Report every line of the records that includes the word "cells".

--- SOURCE INFORMATION Enclosed Below ---

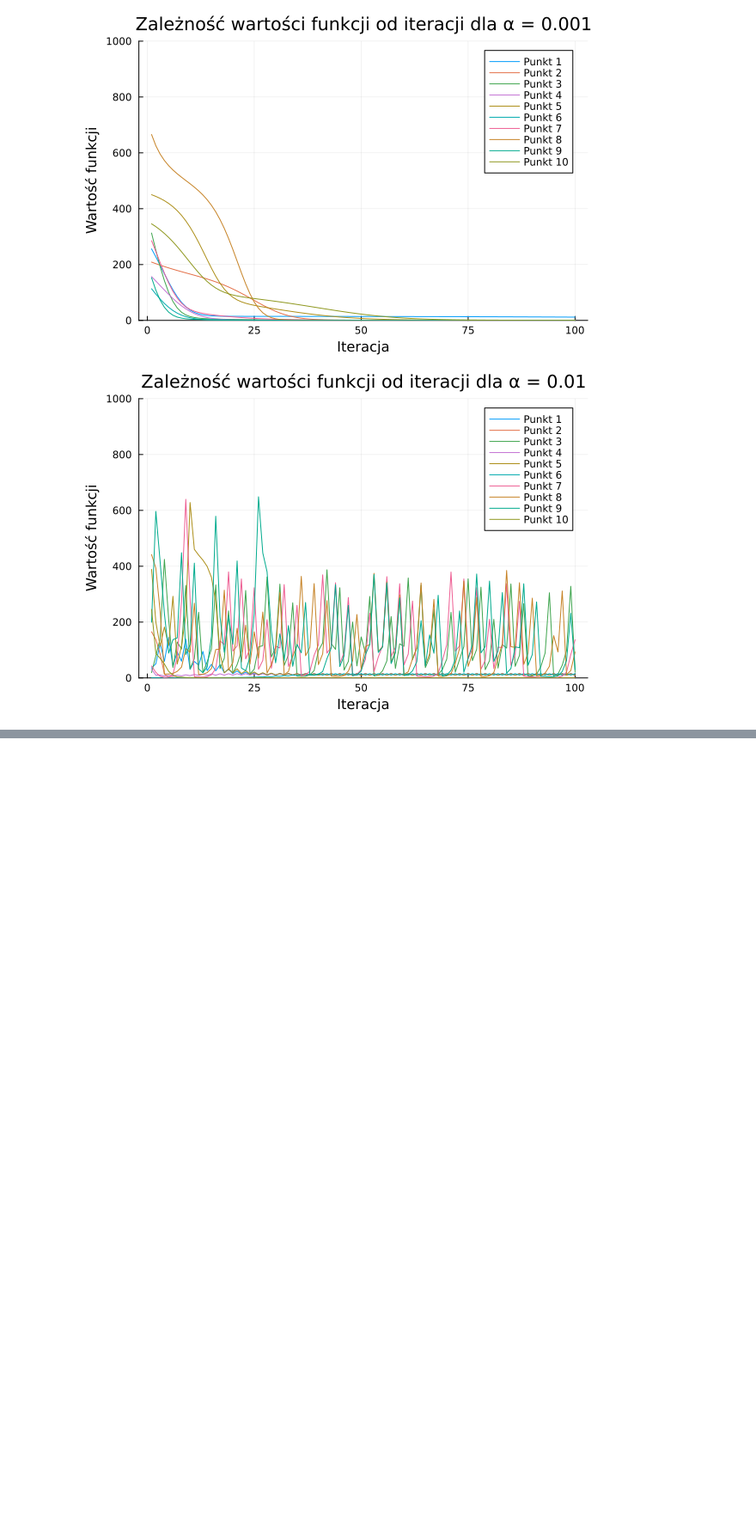
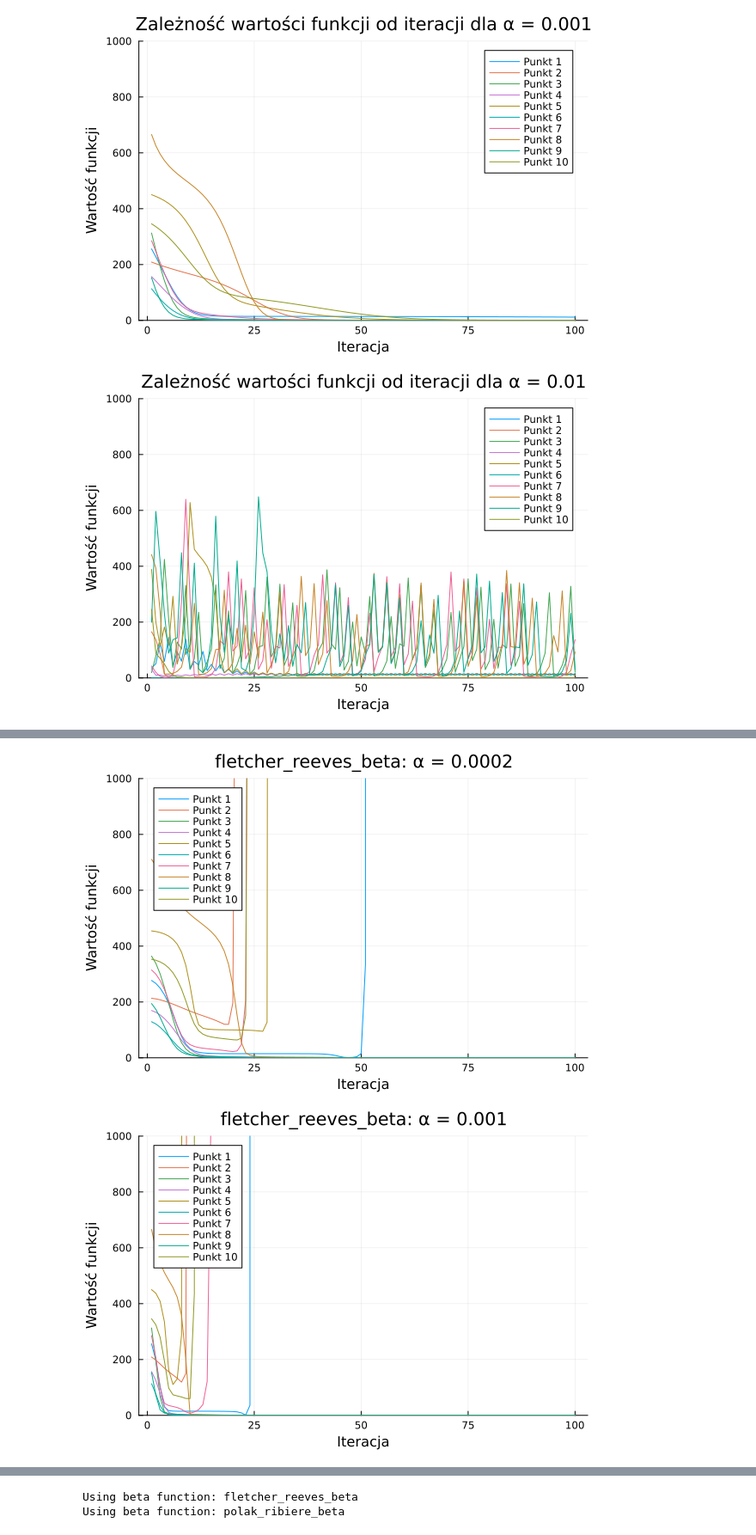
Before and after one commit to kKedaRr3/Metody-i-Algorytmy-Optymalizacji, a Jupyter notebook: lab02/zad2.ipynb, the cells around one changed output, grey strips where cells are left out. Shown at 86% size. Saved outputs shown, nothing was run; the diff lists cells and outputs as text; code cells hidden in the pictures; blank space fills up the shorter version.

```diff
--- a/lab02/zad2.ipynb
+++ b/lab02/zad2.ipynb
@@ -137,0 +142,6 @@ end
+# %%
+function fletcher_reeves_beta(grad, grad_prev)
+   num = grad[1]^2 + grad[2]^2
+   denom = grad_prev[1]^2 + grad_prev[2]^2 + 1e-8
+   return num / denom
+end
@@ -137,0 +150,6 @@ end
+# %%
+function polak_ribiere_beta(grad, grad_prev)
+   num = grad[1]*(grad[1] - grad_prev[1]) + grad[2]*(grad[2] - grad_prev[2])
+   denom = grad_prev[1]^2 + grad_prev[2]^2 + 1e-8
+   return num / denom
+end
@@ -137,0 +186,39 @@ end
+# %%
+# Parametry
+Random.seed!(42)
+num_points = 10
+start_points = [(rand(Uniform(-5, 5)), rand(Uniform(-5, 5))) for _ in 1:num_points]
+α_values = [0.0002, 0.001, 0.01]
+iterations = 100
+b = -10
+μ = 2
+
+beta_functions = [fletcher_reeves_beta, polak_ribiere_beta]
+
+for beta_func in beta_functions
+   println("Using beta function: ", beta_func)
+
+   for α in α_values
+      all_cost_histories = []
+
+      for (x0, y0) in start_points
+         x_opt, y_opt, cost_history = conjugate_gradient_descent(
+            himmelblau, himmelblau_gradient,
+            constraint, constraint_grad,
+            x0, y0, α, iterations, b, μ,
+            beta_func
+         )
+         push!(all_cost_histories, cost_history)
+      end
+
+      plt = plot(1:iterations, all_cost_histories[1], label="Punkt 1", xlabel="Iteracja", ylabel="Wartość funkcji", title="$beta_func: α = $α", ylim=(0, 1000))
+      for i in 2:num_points
+         plot!(plt, 1:iterations, all_cost_histories[i], label="Punkt $i")
+      end
+
+      display(plt)
+   end
+end
+# %% [output]
+[figure, added]
+[figure, added]
@@ -137,0 +226,2 @@ end
+Using beta function: fletcher_reeves_beta
+Using beta function: polak_ribiere_beta
```
Also changed, not shown: parts of 6 cells of this notebook.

--- End of Enclosed SOURCE INFORMATION ---

**SOLUTION FOR THIS EXERCISE**
Before and after one commit to kKedaRr3/Metody-i-Algorytmy-Optymalizacji, a Jupyter notebook: lab02/zad2.ipynb, the cells around one changed output, grey strips where cells are left out. Shown at 86% size. Saved outputs shown, nothing was run; the diff lists cells and outputs as text; code cells hidden in the pictures; blank space fills up the shorter version.
Also changed, not shown: parts of 6 cells of this notebook.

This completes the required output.